Records supplied >>

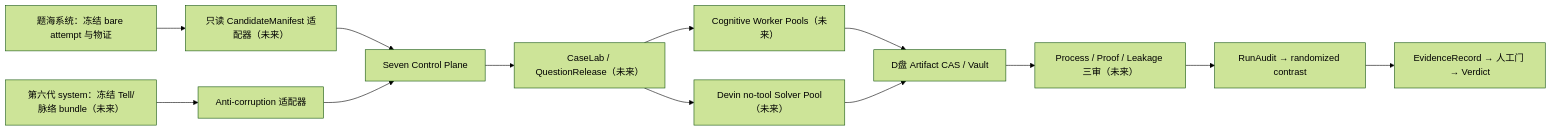
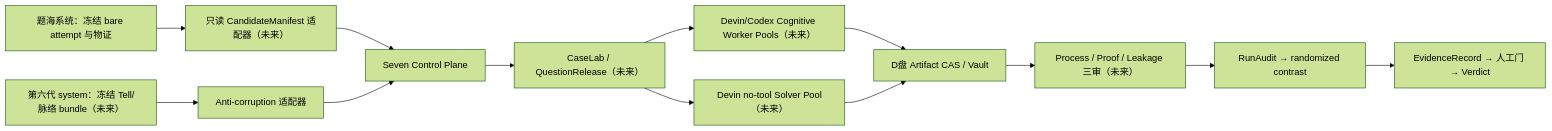
One commit to math-fournity/Master-Mind changed the diagram in seven-system/docs/architecture.md. Above: the diagram before and after it, drawn with Mermaid (forest theme). The commit also changed other lines of this file and 72 other files, not shown here.

````diff
--- a/seven-system/docs/architecture.md
+++ b/seven-system/docs/architecture.md
@@ -37,15 +37,15 @@
 ```mermaid
 flowchart LR
     A["题海系统：冻结 bare attempt 与物证"] --> B["只读 CandidateManifest 适配器（未来）"]
     S["第六代 system：冻结 Tell/脉络 bundle（未来）"] --> C["Anti-corruption 适配器"]
     B --> D["Seven Control Plane"]
     C --> D
     D --> Q["CaseLab / QuestionRelease（未来）"]
-    Q --> W["Cognitive Worker Pools（未来）"]
+    Q --> W["Devin/Codex Cognitive Worker Pools（未来）"]
     Q --> E["Devin no-tool Solver Pool（未来）"]
     W --> F["D盘 Artifact CAS / Vault"]
     E --> F
     F --> G["Process / Proof / Leakage 三审（未来）"]
     G --> H["RunAudit → randomized contrast"]
     H --> I["EvidenceRecord → 人工门 → Verdict"]
 ```
````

Problem statement >>
Number of lines holding the word "system" in the material: give this value and nothing more.

Result of this exercise >>
4